Dentists and the dental team are required by law to report suspected cases of child abuse or neglect. In fact, anyone can make a report of suspected cased of abuse or neglect. The whole dental team should be aware of the increased incidences of abuse and know the indicators to watch for.
Multiple studies have confirmed that more than 50% and up to 75% of child abuse involved trauma to the mouth, face or head. As well, while abuse parents may not go to the same doctor (fearing the doctor will recognize the abuse), abusive parents do often tend to return to the same dentists.
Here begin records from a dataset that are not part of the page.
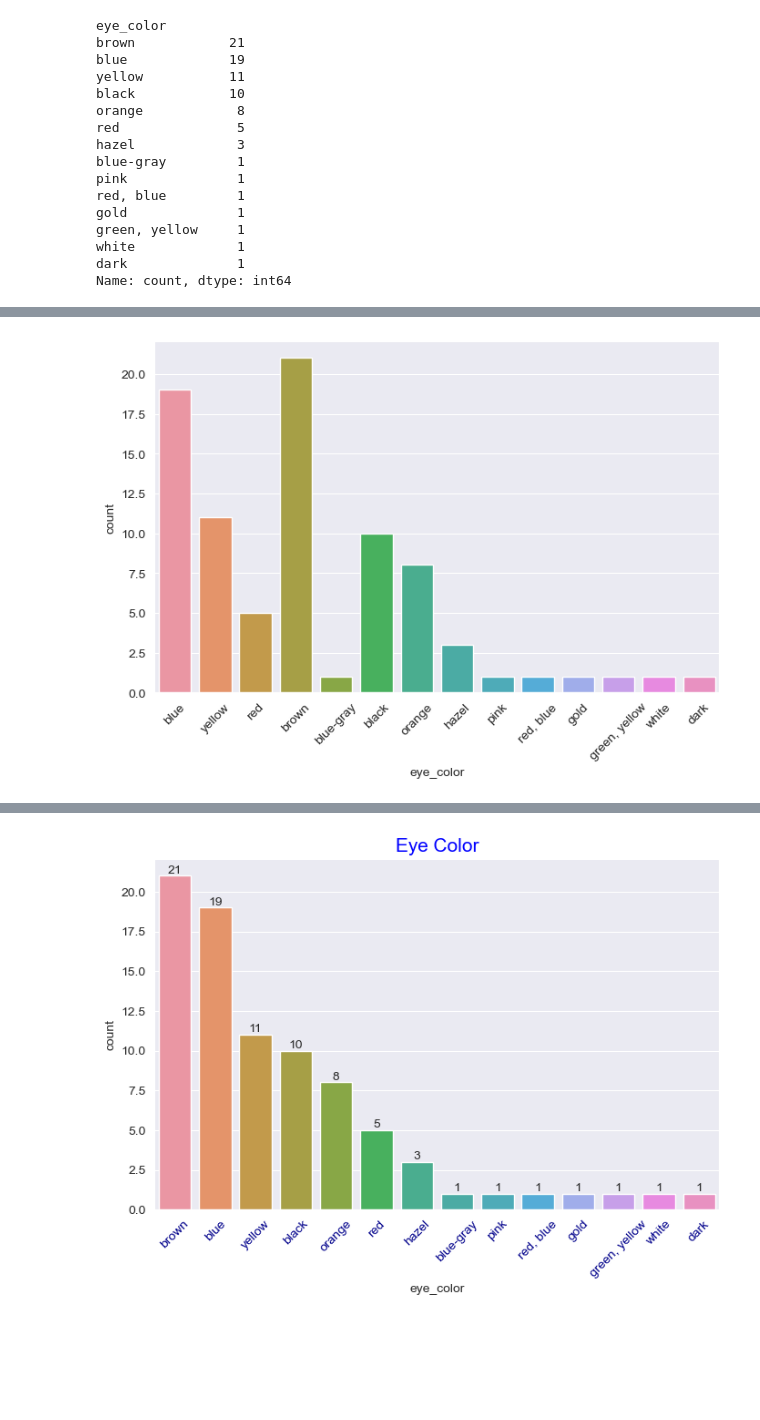
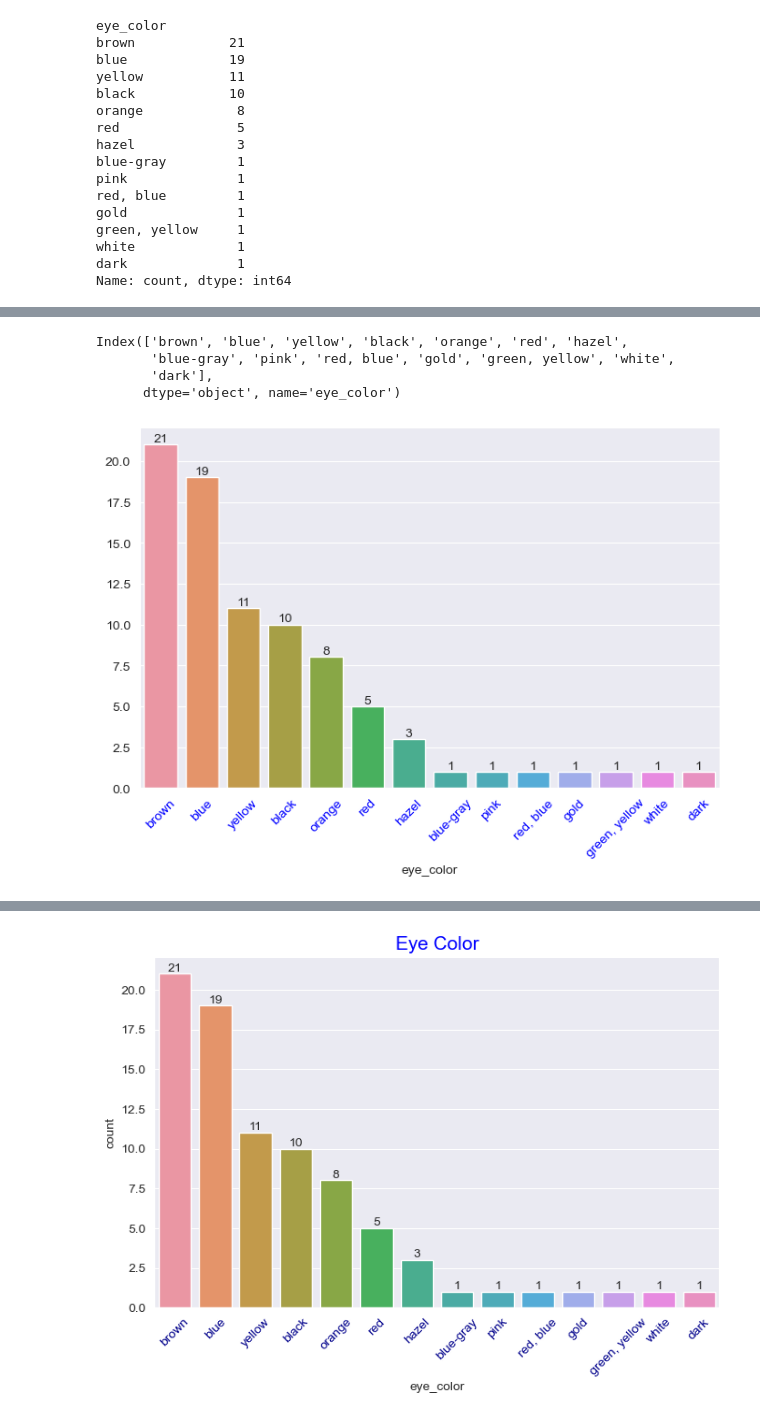
Before and after one commit to Nurdan10/Assignments, a Jupyter notebook: Ass_4/Star_Wars_Characters_assigment_2_Student (seaborn)_V02.ipynb, the cells around one changed output, grey strips where cells are left out. Saved outputs shown, nothing was run; the diff lists cells and outputs as text; code cells hidden in the pictures; blank space fills up the shorter version.

```diff
--- a/Ass_4/Star_Wars_Characters_assigment_2_Student (seaborn)_V02.ipynb
+++ b/Ass_4/Star_Wars_Characters_assigment_2_Student (seaborn)_V02.ipynb
@@ -361,7 +353,8 @@ sns.countplot(data=df, x='gender');
 style="color:blue; background-color:#dfa8e4" data-toggle="popover">Content</a>
 # %%
 # eye_color
-df['eye_color'].value_counts()
+eye_color = df['eye_color'].value_counts()
+eye_color
 # %% [output]
 eye_color
 brown            21
@@ -408,7 +393,18 @@ TypeError: Horizontal orientation requires numeric `x` variable.
-# %%
-# with seaborn countplot
-plt.figure(figsize=(8, 5))
-plt.xticks(rotation=45)
-sns.countplot(data=df, x='eye_color');
-# %% [output]
-[figure, removed]
+# %%
+index_values = df['eye_color'].value_counts().index
+index_values
+# %% [output]
+Index(['brown', 'blue', 'yellow', 'black', 'orange', 'red', 'hazel',
+       'blue-gray', 'pink', 'red, blue', 'gold', 'green, yellow', 'white',
+       'dark'],
+      dtype='object', name='eye_color')
+# %%
+# with seaborn barplot
+plt.figure(figsize=(8, 5))
+sns.barplot(x=eye_color.index, y=eye_color)
+for i, j in enumerate(eye_color):
+    plt.text(i, j, str(j), ha='center', va='bottom')
+    plt.ylabel('')
+plt.xticks(rotation=45, color='b');
+# %% [output]
+[figure, added]
```
Also changed, not shown: parts of 42 cells of this notebook.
The percentage of dentists who file reports of suspected child abuse or neglect is small. Data shows the majority of reports come from teachers, social workers, and permissive reporters (individuals who report out of concern for the child).
It is the responsibility of the whole dental team to watch for the indicators and to document anything they suspect to be abuse. Make sure the documents are dated, clearly written, and are precise documentation on location, findings, colors, types of indicators, behavioral indicators and if the patient had any explanations as to what happened.
Documentation is key to follow up on repeat cases and to have proof if a case would come to court.
Abuse in society is an ever-increasing concern to all people. Abuse occurs in homes, workplaces, in public places, schools, and health care facilities and on the street. Most often someone known to the victim commits the violence’s but abuse can also be random, and spontaneous, as well as calculated to overpower and control.
All forms of abuse are damaging to the victim and can have short term or long-term effects on the victim’s mental, physical, and spiritual well-being.
Domestic Abuse is violence or abuse by one person against another in a marriage or cohabitation relationship.
The abuse can be physical, emotional, verbal, economic, and sexual.
Child abuse is the emotional, sexual or physical maltreatment or neglect of a child. Child abuse includes anything that results in harm, potential harm or threat of harm to a child. It can occur in the child’s home, school, or in the community the child lives in.
There are 4 categories of child abuse:
- Physical abuse
- Psychological or emotional abuse
- Sexual abuse
Elder abuse can be in a single or repeated act where the elder lacks appropriate care, which caused harm or distress to the elder person.
Information provided courtesy of the Saskatchewan Federation of Police Officers.
- Fractured and broken teeth
- Oral lacerations
- Fractures and dislocations of the jaw
- Bruising of the face or body
- The presence of several injuries that are healing at various stages
- Adult bite marks
- Black eyes
- Injuries to bone or soft tissue
- Hair loss or bald patches
- Severe periodontal disease
- Enamel erosion which may result from the effects of bulimia or prolonged sperm containment in the mouth
- Overly withdrawn and fearful children who avoid being noticed by adults
- Excessive nervous, anxious or eager to please child
- Uncharacteristically aggressive, violent child who shows uncontrolled rage
- Excessive gagging when objects are placed in the mouth
- Parent-child interactions in which the parent is striking or verbally abusive
- Runaway attempts and fear of going home
- Delay of treatment
- Poor self-care, nutrition and neglect of oral health
- Reluctance to obtain treatment
- Ill fitting dentures